— WHAT IS NEEDED —
Leaving the pictures aside, reproduce the data in full and word for word.
━━━━━ INPUT DATA
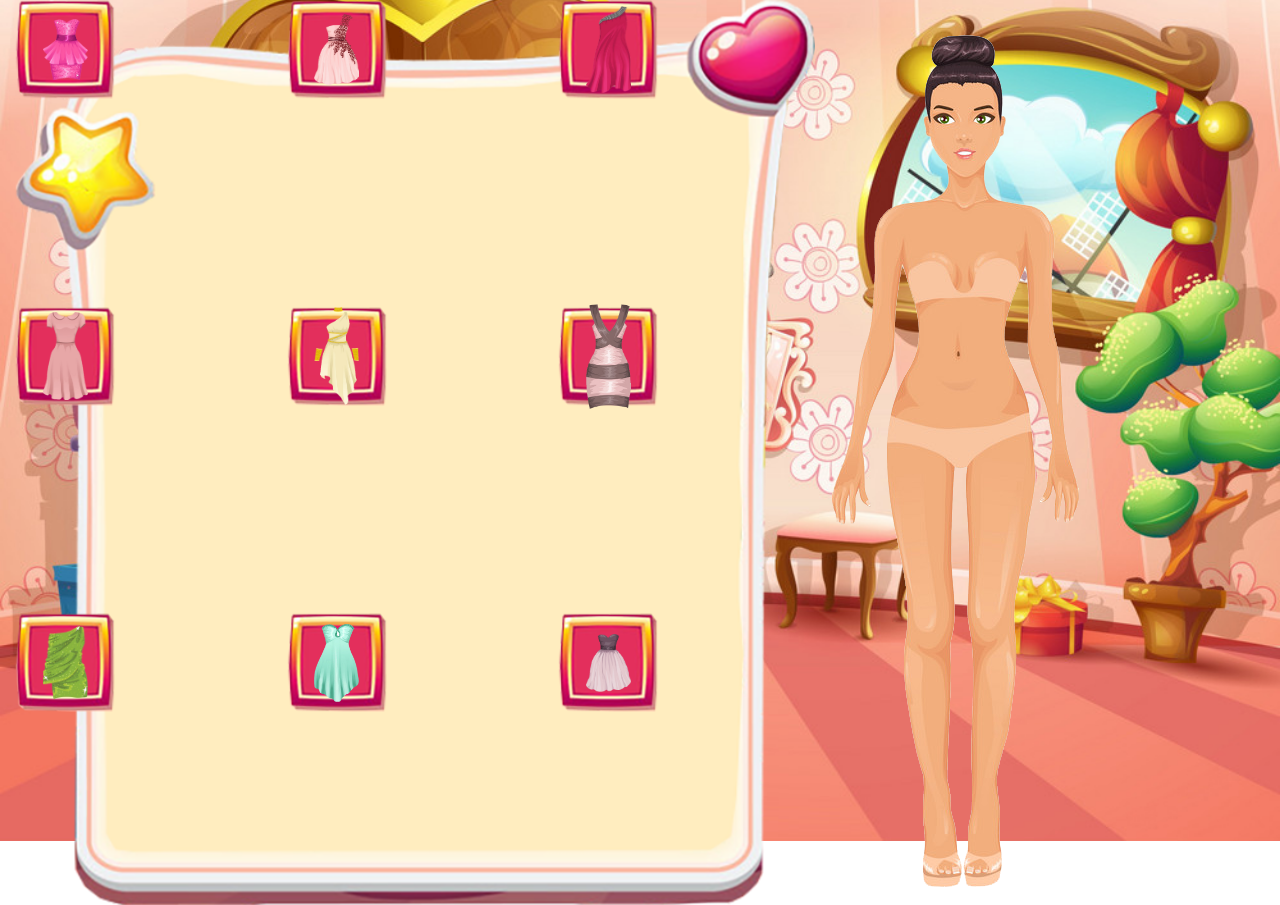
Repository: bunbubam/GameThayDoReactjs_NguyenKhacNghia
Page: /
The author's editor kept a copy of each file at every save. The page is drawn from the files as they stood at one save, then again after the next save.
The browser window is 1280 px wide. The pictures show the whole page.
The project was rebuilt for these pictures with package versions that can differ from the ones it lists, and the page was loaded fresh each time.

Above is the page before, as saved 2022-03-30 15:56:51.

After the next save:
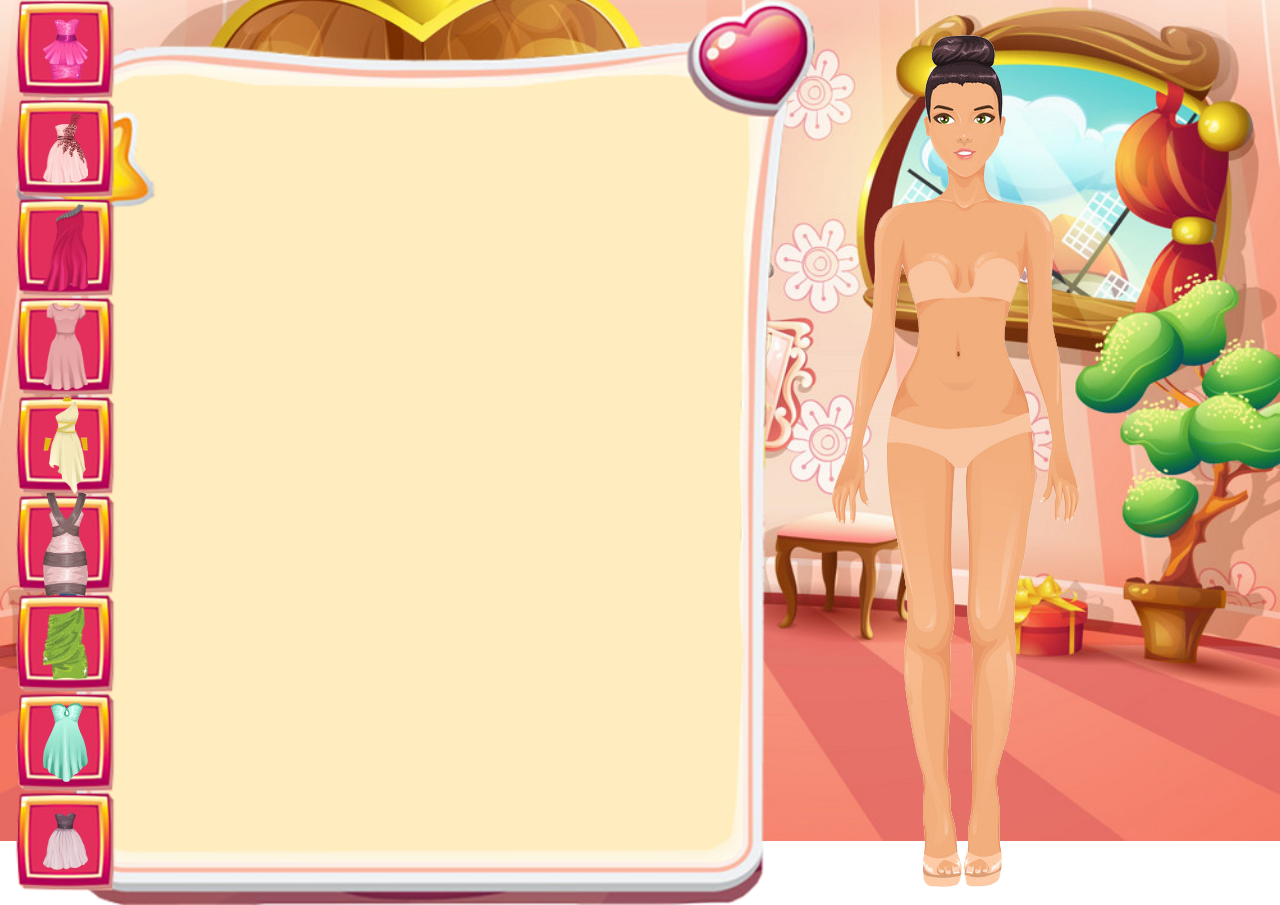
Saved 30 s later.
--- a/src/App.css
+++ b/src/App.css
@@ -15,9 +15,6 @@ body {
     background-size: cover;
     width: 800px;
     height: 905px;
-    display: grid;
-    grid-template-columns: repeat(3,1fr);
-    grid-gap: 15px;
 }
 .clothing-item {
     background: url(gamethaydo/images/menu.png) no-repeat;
━━━━━━━━━━
— ANSWER FOR THIS EXERCISE —
Repository: bunbubam/GameThayDoReactjs_NguyenKhacNghia
Page: /
The author's editor kept a copy of each file at every save. The page is drawn from the files as they stood at one save, then again after the next save.
The browser window is 1280 px wide. The pictures show the whole page.
The project was rebuilt for these pictures with package versions that can differ from the ones it lists, and the page was loaded fresh each time.

Above is the page before, as saved 2022-03-30 15:56:51.

After the next save:
Saved 30 s later.
--- a/src/App.css
+++ b/src/App.css
@@ -15,9 +15,6 @@ body {
     background-size: cover;
     width: 800px;
     height: 905px;
-    display: grid;
-    grid-template-columns: repeat(3,1fr);
-    grid-gap: 15px;
 }
 .clothing-item {
     background: url(gamethaydo/images/menu.png) no-repeat;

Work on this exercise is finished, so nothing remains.